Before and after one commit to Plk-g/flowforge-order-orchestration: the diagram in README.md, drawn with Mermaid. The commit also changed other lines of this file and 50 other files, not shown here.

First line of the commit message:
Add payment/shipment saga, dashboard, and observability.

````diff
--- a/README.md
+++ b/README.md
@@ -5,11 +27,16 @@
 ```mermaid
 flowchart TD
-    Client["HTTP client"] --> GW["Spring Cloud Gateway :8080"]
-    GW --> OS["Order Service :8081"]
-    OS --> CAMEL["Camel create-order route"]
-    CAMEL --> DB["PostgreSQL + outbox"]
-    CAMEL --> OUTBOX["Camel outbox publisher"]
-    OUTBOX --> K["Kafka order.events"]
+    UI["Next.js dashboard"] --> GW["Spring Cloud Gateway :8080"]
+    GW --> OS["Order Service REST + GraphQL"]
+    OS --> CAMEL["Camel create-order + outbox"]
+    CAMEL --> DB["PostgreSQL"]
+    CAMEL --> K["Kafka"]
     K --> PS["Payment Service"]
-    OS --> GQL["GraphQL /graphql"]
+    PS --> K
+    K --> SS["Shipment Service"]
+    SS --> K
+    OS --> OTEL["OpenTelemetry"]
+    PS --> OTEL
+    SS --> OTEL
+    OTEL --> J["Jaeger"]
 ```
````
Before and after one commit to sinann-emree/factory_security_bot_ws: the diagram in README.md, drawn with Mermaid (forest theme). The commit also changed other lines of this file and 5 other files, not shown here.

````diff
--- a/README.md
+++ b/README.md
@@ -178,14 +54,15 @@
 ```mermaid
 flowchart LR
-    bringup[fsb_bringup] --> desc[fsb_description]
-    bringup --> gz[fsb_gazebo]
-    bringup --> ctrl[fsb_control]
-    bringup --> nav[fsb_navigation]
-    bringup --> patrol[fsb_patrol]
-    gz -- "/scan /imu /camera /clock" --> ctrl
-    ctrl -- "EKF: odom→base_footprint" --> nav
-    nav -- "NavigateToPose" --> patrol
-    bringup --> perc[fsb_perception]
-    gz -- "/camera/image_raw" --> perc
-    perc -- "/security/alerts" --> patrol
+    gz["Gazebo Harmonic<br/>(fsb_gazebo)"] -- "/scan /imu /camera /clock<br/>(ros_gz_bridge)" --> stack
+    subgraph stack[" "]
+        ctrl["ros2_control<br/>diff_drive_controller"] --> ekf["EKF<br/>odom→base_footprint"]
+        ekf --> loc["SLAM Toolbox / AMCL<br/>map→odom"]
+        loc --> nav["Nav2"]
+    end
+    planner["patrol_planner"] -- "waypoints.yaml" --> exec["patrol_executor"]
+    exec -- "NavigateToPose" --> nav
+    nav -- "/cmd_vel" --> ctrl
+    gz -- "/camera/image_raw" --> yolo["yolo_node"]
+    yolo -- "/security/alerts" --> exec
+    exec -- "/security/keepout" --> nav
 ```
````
= = = = =
WORK ITEM
Repeat the material, keeping every word exactly as it is.

TASK SOLUTION
Before and after one commit to Plk-g/flowforge-order-orchestration: the diagram in README.md, drawn with Mermaid. The commit also changed other lines of this file and 50 other files, not shown here.

First line of the commit message:
Add payment/shipment saga, dashboard, and observability.

````diff
--- a/README.md
+++ b/README.md
@@ -5,11 +27,16 @@
 ```mermaid
 flowchart TD
-    Client["HTTP client"] --> GW["Spring Cloud Gateway :8080"]
-    GW --> OS["Order Service :8081"]
-    OS --> CAMEL["Camel create-order route"]
-    CAMEL --> DB["PostgreSQL + outbox"]
-    CAMEL --> OUTBOX["Camel outbox publisher"]
-    OUTBOX --> K["Kafka order.events"]
+    UI["Next.js dashboard"] --> GW["Spring Cloud Gateway :8080"]
+    GW --> OS["Order Service REST + GraphQL"]
+    OS --> CAMEL["Camel create-order + outbox"]
+    CAMEL --> DB["PostgreSQL"]
+    CAMEL --> K["Kafka"]
     K --> PS["Payment Service"]
-    OS --> GQL["GraphQL /graphql"]
+    PS --> K
+    K --> SS["Shipment Service"]
+    SS --> K
+    OS --> OTEL["OpenTelemetry"]
+    PS --> OTEL
+    SS --> OTEL
+    OTEL --> J["Jaeger"]
 ```
````
Before and after one commit to sinann-emree/factory_security_bot_ws: the diagram in README.md, drawn with Mermaid (forest theme). The commit also changed other lines of this file and 5 other files, not shown here.

````diff
--- a/README.md
+++ b/README.md
@@ -178,14 +54,15 @@
 ```mermaid
 flowchart LR
-    bringup[fsb_bringup] --> desc[fsb_description]
-    bringup --> gz[fsb_gazebo]
-    bringup --> ctrl[fsb_control]
-    bringup --> nav[fsb_navigation]
-    bringup --> patrol[fsb_patrol]
-    gz -- "/scan /imu /camera /clock" --> ctrl
-    ctrl -- "EKF: odom→base_footprint" --> nav
-    nav -- "NavigateToPose" --> patrol
-    bringup --> perc[fsb_perception]
-    gz -- "/camera/image_raw" --> perc
-    perc -- "/security/alerts" --> patrol
+    gz["Gazebo Harmonic<br/>(fsb_gazebo)"] -- "/scan /imu /camera /clock<br/>(ros_gz_bridge)" --> stack
+    subgraph stack[" "]
+        ctrl["ros2_control<br/>diff_drive_controller"] --> ekf["EKF<br/>odom→base_footprint"]
+        ekf --> loc["SLAM Toolbox / AMCL<br/>map→odom"]
+        loc --> nav["Nav2"]
+    end
+    planner["patrol_planner"] -- "waypoints.yaml" --> exec["patrol_executor"]
+    exec -- "NavigateToPose" --> nav
+    nav -- "/cmd_vel" --> ctrl
+    gz -- "/camera/image_raw" --> yolo["yolo_node"]
+    yolo -- "/security/alerts" --> exec
+    exec -- "/security/keepout" --> nav
 ```
````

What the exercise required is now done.